Japan will be the side most likely to challenge the two European heavyweights, though if they do reach the knockouts at back-to-back World Cups for the first time, it'll be a massive shock.
Similarly, Costa Rica will be under little pressure. They sprung a surprise in 2014, though they head into this edition winless in six World Cup games. Los Ticos qualified via the inter-confederation play-offs after overcoming New Zealand.
Belgium's 'Golden Generation' have done a good job of establishing Belgium as a threat at recent World Cups – they are one of three teams to reach the quarter-finals at the past two tournaments.
But many of their best players are arguably on the decline. Their hopes will likely fall on Kevin De Bruyne and Romelu Lukaku, whose 11 major-tournament goals since 2014 is bettered by only Cristiano Ronaldo (13) among European players, though the Inter striker has struggled for fitness this term.
Beaten finalists last time, Croatia will expect to challenge for top spot, though their track record at the World Cup is rather erratic. In their previous five appearances, they've either not got out of the group (three times) or reached the semis (twice).
Similarly unpredictable in that sense are Canada. Appearing at the World Cup for the first time since 1986, it's difficult to predict how the Canucks will adapt to their situation.
Yet, they impressed as they won the third section of CONCACAF qualifying, scoring more (23) and conceding fewer (seven) than anyone else.
Bookmakers' favourites and record-winners Brazil have continued their run of reaching every World Cup, but by their own standards it's been a while since they last won it (2002).
If they aren't successful in Qatar, their drought will extend to 24 years by the time 2026 comes around – that'd be their joint-longest dry spell since their first title in 1958.
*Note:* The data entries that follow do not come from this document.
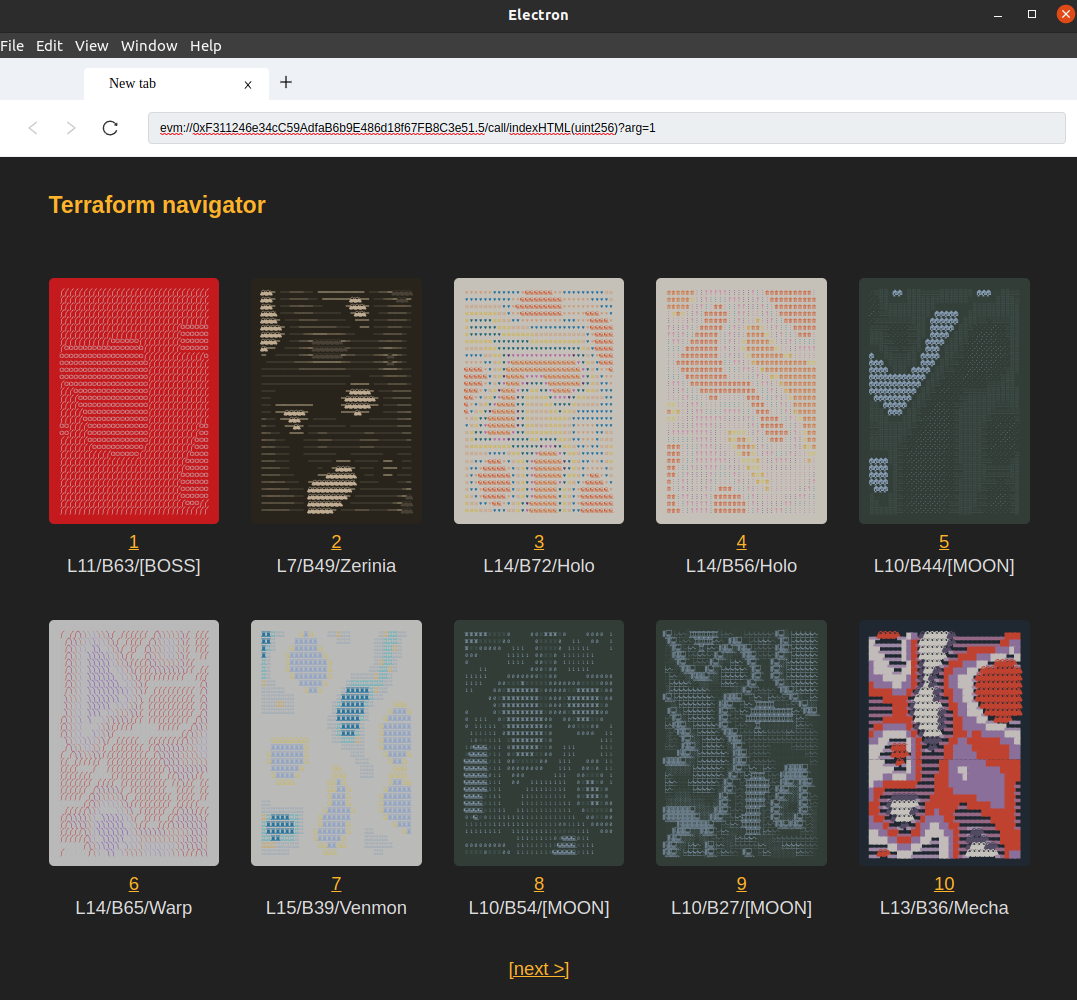
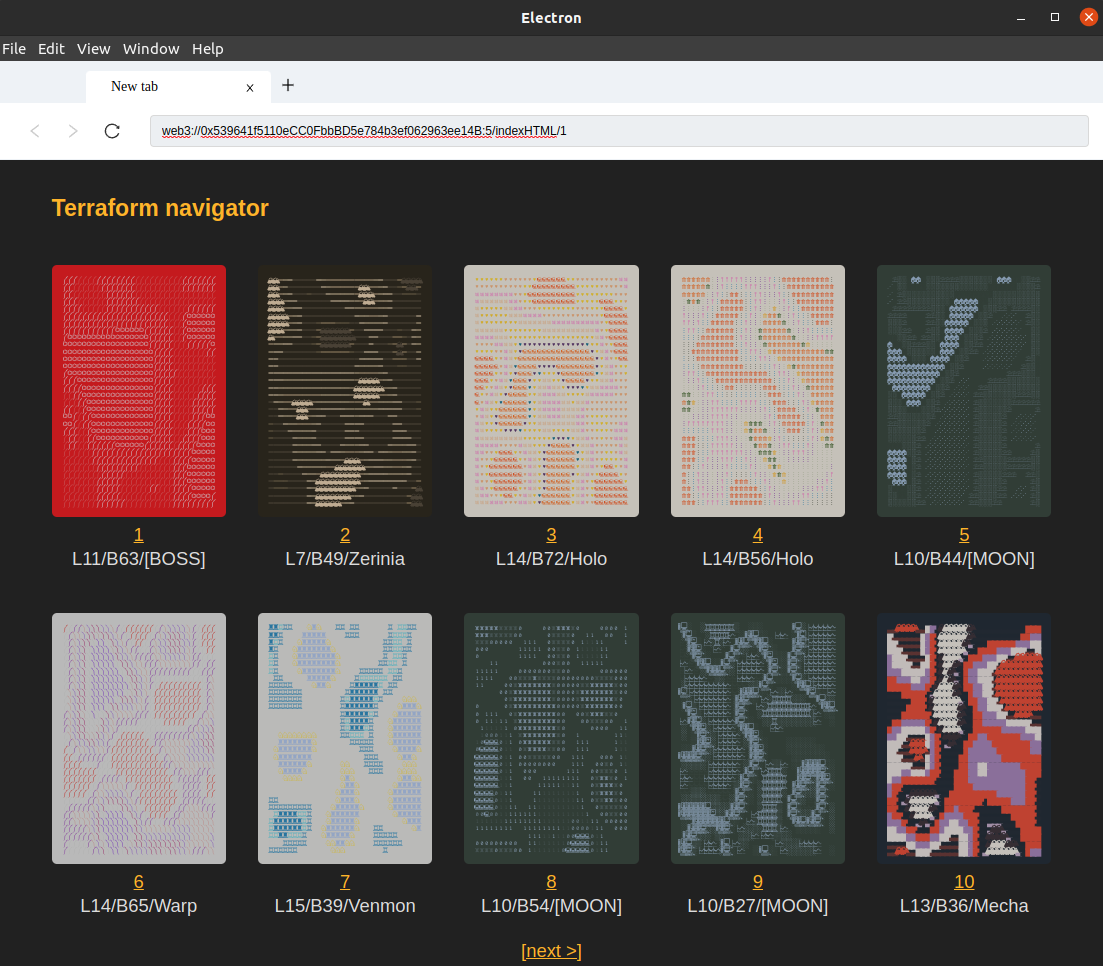
Default homepage: terraform explorer on goerli

diff --git a/example/main.js b/example/main.js
@@ -52,7 +52,7 @@ function createWindow() {
   browser = new BrowserLikeWindow({
     controlHeight: 99,
     controlPanel: fileUrl(`${__dirname}/renderer/control.html`),
-    startPage: args._.length == 1 ? args._[0] : 'web3://0x5a985f13345e820aa9618826b85f74c3986e1463:5/tokenSVG/2.svg', //'evm://0xF311246e34cC59AdfaB6b9E486d18f67FB8C3e51.5/call/indexHTML(uint256)?arg=1'
+    startPage: args._.length == 1 ? args._[0] : 'web3://0x539641f5110eCC0FbbBD5e784b3ef062963ee14B:5/indexHTML/1',
     blankTitle: 'New tab',
     debug: true, // will open controlPanel's devtools
     viewReferences: {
Nevertheless, their 15-match unbeaten run in World Cup group games stands them in good stead to reach the last 16, and Switzerland will be confident of joining them after reaching the knockouts of each their past four tournaments – France and Belgium are the only European sides who can match that. The Swiss topped their qualification group ahead of Italy, dumping Roberto Mancini's side into the play-offs where they would subsequently get shocked by North Macedonia.
In contrast, Serbia have lost more World Cup games (seven of nine) than any other European nation since 2006 and haven't been past the group in their three appearances as an independent country.
Cameroon's recent record isn't much better. They head to Qatar just two shy of Mexico's all-time record for most successive World Cup losses (nine).
The Indomitable Lions will be hoping to prove much has changed since their last appearance in 2014.
Considering the talent they routinely produce, Portugal's record of just three wins in their past 14 World Cup games is far from spectacular.
Fernando Santos will hope Cristiano Ronaldo's found some sharpness by kick-off. Like Messi, Ronaldo also has never scored in the knockout stages of a World Cup (something that Matthew Upson has over the pair of them), so that's one feat he'll aim to achieve.
Similarly, Ronaldo will be only the player to net in five World Cups if he does score.
But should Portugal focus too much effort on helping Ronaldo tick things off his bucket list, they find themselves surrounded by three teams capable of capitalising.
Uruguay have won six of their past eight World Cup games and progressed from the group in five of their previous seven appearances, while Ghana have caused plenty of sides issues at the tournament before. Those two sides will also meet for the first time since Luis Suarez's infamous handball in 2010.
South Korea's record when not co-hosts is poor, winning only three of 27 such World Cup games, but let's not forget it was their brilliant 2-0 win that eliminated Germany four years ago.